[Front-end code change data]
################

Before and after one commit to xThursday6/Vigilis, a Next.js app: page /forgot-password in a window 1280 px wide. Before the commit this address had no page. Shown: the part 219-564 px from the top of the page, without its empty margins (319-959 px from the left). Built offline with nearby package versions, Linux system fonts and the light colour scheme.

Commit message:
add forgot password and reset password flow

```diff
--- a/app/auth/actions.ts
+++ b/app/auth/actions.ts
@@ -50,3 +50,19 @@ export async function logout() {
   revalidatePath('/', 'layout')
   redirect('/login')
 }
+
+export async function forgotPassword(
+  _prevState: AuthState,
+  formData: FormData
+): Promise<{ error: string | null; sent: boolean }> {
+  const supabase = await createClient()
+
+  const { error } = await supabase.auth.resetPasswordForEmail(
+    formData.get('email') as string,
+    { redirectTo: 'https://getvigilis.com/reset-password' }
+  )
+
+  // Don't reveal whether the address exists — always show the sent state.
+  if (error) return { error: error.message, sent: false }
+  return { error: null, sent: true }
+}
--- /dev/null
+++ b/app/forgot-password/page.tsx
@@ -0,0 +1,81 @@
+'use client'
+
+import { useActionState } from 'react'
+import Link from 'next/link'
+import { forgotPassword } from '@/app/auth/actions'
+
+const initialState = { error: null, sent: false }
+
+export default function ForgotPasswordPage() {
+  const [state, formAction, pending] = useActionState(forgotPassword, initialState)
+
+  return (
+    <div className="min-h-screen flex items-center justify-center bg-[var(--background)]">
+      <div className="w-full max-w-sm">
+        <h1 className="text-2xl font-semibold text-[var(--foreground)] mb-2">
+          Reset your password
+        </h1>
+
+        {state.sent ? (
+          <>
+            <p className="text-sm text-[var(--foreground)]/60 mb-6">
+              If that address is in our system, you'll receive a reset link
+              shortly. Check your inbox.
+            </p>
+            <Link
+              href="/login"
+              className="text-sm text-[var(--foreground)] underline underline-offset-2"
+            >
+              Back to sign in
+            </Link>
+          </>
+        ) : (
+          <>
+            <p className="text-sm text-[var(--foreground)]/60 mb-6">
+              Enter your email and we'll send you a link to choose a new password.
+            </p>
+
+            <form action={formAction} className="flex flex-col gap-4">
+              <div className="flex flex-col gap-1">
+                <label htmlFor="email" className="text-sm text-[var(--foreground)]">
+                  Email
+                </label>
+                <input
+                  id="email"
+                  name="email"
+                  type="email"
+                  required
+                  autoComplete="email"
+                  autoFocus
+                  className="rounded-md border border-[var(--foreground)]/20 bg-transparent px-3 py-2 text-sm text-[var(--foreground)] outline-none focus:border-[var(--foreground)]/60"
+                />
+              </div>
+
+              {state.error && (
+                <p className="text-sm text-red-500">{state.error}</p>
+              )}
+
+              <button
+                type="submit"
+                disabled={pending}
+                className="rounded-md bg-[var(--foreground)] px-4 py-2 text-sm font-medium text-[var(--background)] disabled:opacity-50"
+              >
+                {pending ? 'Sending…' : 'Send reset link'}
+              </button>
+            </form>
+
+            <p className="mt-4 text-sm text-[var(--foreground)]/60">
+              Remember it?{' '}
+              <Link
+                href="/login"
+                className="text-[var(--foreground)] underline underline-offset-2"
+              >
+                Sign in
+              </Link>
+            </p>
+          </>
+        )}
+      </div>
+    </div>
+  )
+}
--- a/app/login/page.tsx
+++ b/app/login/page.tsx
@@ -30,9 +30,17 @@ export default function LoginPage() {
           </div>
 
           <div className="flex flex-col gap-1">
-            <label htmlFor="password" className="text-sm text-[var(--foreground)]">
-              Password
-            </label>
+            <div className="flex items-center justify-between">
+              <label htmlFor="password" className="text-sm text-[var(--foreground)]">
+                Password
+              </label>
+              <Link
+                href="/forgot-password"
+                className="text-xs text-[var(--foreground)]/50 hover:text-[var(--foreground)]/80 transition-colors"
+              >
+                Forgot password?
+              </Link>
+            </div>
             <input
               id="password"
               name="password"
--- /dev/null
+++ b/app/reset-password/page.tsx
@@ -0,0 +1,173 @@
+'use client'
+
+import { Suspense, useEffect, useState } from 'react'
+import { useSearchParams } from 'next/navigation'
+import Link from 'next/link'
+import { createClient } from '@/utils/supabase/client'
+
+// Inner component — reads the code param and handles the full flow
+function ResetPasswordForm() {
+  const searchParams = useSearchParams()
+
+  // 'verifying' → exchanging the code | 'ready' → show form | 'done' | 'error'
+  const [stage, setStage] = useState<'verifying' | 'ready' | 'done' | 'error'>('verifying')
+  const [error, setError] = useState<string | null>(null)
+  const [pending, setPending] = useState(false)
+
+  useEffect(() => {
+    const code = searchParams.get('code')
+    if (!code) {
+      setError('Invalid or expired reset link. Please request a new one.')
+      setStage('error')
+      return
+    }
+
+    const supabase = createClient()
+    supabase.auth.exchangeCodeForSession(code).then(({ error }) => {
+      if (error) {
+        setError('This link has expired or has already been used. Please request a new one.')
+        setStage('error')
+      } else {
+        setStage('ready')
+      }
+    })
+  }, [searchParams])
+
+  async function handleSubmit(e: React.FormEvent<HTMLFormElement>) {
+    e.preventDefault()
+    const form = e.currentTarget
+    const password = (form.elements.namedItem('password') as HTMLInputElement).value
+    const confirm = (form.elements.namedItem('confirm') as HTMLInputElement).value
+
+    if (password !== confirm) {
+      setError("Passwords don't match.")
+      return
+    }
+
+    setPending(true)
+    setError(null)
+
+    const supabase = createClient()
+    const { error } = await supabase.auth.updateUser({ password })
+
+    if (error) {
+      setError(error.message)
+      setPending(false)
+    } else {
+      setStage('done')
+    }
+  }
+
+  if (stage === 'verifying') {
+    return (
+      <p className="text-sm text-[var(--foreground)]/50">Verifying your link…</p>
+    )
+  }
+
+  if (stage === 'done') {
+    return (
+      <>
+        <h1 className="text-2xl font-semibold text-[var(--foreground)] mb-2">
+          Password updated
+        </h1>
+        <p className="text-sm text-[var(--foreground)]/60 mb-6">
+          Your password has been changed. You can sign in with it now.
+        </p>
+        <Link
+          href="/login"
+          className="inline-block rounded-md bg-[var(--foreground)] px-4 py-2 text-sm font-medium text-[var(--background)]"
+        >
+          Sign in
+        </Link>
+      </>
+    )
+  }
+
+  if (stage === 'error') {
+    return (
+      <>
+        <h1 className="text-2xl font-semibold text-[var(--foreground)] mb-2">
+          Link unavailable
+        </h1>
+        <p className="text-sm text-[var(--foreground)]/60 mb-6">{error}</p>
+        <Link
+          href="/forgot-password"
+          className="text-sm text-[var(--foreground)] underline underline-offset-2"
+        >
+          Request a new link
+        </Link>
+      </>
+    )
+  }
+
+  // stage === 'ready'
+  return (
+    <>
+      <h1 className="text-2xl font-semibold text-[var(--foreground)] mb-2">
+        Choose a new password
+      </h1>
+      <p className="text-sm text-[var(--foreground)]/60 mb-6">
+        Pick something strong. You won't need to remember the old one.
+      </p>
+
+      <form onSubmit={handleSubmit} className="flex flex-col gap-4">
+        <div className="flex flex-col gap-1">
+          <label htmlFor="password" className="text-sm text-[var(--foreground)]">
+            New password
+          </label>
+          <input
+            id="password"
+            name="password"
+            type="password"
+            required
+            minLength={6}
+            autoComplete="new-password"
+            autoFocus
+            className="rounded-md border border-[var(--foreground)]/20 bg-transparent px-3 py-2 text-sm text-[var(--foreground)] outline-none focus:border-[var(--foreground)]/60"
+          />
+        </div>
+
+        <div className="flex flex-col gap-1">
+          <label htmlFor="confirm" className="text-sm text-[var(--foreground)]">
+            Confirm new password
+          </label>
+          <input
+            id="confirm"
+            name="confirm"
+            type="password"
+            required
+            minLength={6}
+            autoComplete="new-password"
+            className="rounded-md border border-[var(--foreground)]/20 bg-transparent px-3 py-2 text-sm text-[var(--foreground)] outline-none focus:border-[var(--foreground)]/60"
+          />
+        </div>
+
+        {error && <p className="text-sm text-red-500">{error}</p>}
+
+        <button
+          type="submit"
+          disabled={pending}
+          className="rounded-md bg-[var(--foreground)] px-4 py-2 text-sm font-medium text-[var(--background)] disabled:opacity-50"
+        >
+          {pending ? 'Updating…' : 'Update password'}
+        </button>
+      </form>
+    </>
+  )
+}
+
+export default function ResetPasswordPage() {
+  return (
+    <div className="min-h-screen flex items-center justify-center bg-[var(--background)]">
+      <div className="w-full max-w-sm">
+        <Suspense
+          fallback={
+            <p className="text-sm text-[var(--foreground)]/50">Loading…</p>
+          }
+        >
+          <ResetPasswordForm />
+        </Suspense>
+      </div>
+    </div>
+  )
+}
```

################

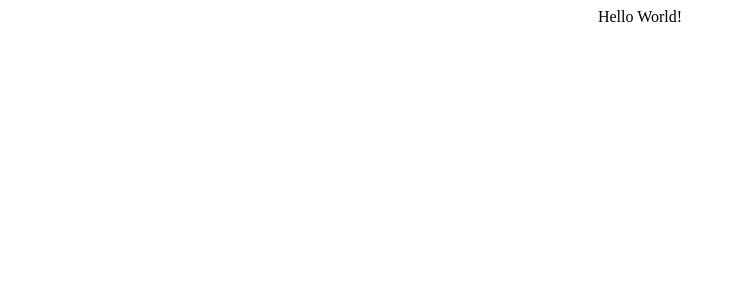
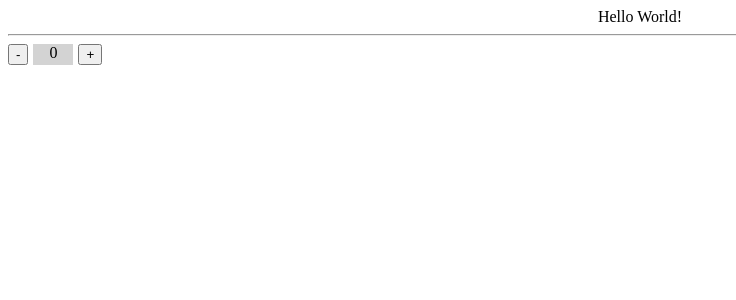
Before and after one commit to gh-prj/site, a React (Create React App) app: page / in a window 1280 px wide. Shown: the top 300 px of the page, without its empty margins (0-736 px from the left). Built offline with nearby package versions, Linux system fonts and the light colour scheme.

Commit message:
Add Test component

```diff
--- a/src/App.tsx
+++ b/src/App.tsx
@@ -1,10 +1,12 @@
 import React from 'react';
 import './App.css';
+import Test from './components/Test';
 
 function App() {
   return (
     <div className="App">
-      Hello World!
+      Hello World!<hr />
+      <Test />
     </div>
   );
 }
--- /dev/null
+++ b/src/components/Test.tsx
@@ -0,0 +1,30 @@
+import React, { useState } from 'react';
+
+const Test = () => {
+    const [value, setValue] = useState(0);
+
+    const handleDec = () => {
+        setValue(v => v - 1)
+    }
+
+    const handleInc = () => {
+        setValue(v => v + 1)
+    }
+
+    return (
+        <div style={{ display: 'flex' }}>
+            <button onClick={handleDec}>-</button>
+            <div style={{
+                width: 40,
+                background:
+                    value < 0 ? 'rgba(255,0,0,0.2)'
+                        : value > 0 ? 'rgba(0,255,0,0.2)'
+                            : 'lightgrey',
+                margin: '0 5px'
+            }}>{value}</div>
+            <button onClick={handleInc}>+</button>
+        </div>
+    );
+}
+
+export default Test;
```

################

Only the number is wanted: how many lines in the preceding entries hold the string "from"?

12